interinterrupt our repose. What was the effect the right lionourablegentJerr.an boasted? what was the lecuritv wehad bought? Oar flwt is scarce dismantled, our seamen are scarcely turned adrift, before, with anogance and info] ;:ce, we effer our /neifiation to two contending Powers. 1 hat mediation was rejected with contempt, as it well deserved, and we are obliged to arm again: and for what had we interfered ? To prevent, as we are to conjecture^ Russia from becoming so strong, as to endanger the balance of powrr in fUrope! It was a speculation not unworthy any politician, to consider whether, in effect, Russia, by her conquests to the >outh, was increasing in strngth and power: for his parr, he considered every accession of territory to her in that quarter, as an accession cf weakness; that her empire, by extension, became more unwieldy, and less t,o be re.td.-d , and if that were really the cafe, the true policy to be pursued, the true method to prevent her becoming formidable to the tranquillity of Europe, would be to suffvr her to pursue her schemes to the South; to suffer her to fight, and weaken herself. Ia his opinion, Russia could only be formidable, when her attention was entirely applied to her northern possessions, and when the momentum of her vast empire was given to Petersburg; and upon this subject he desired to remark the contrariety of opinion adopted bv the Minister. It had been said by a right honourable friend of his on a former occalion, and had not at any time bean denied by Administration, wherefore he mould take it for granted to be true, that Great Britain, in concert with the King of Prussia, had stirred up the Porte to make war upon the Empress: the apprehensions then entertained were, that her attention was tfoo much alive in the North, and this scheme was to divert it towards the South: now, circumstances were entirely reversed, and ail our sears were of her aggrandisement in the South. But let the idea be carried to its farthest extent, and suppose that the Empress could realize all her imputed views of ambition, and get possession of Constantinople, and expel the Turks from all their European provinces ! would any unprejudiced, impartial man contend, that by such an event mankind would not be largely benefited? Would any man contend, that by the expulsion of a race of beings, whose wretched, abominable tyranny proscribed the arts and literature, and every thing that was good and great and amiable, would not conduce to the happiness and prosperity of the world?

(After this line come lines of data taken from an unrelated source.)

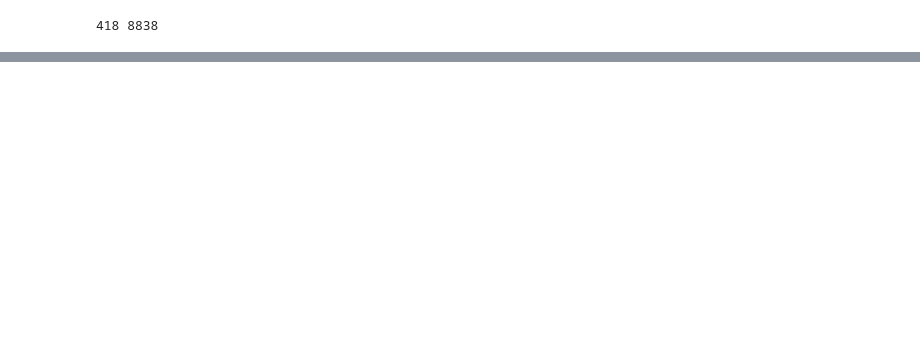
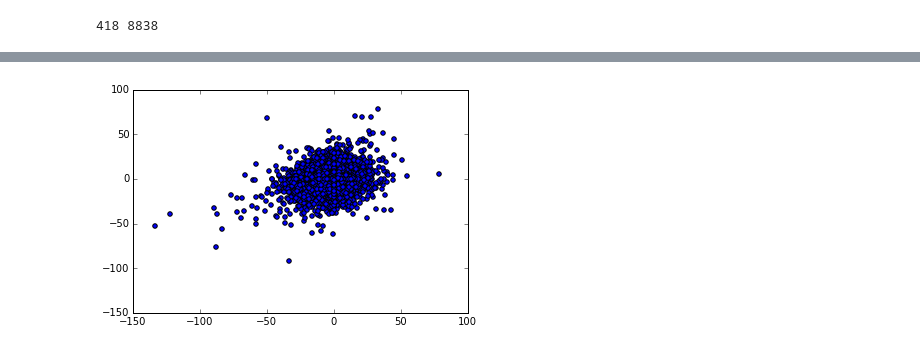
Before and after one commit to rnpandya/rstuff, a Jupyter notebook: regmut/regmut2.ipynb, the cells around one changed output, grey strips where cells are left out. Saved outputs shown, nothing was run; the diff lists cells and outputs as text; code cells hidden in the pictures; blank space fills up the shorter version.

```diff
--- a/regmut/regmut2.ipynb
+++ b/regmut/regmut2.ipynb
@@ -161 +299,6 @@ mut_tf_byprom['totlen'] = mut_tf_byprom['delta']['len'][False] + mut_tf_byprom['
+# %%
+plt.scatter(x2[('delta','sum',True)], x2[('delta','sum',False)])
+plt.show()
+# %% [output]
+[figure, added]
 # %%
```
Also changed, not shown: parts of 26 cells of this notebook.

He was convinced it would : those countries endowed by nature with every advantage, and suffering by oppression the most abject misery, would revive, and be productive of sources of commerce beneficial to every nation. This was an event, with which the paltry consideration of the nice adjustment of the Vox.. XXIX. T balance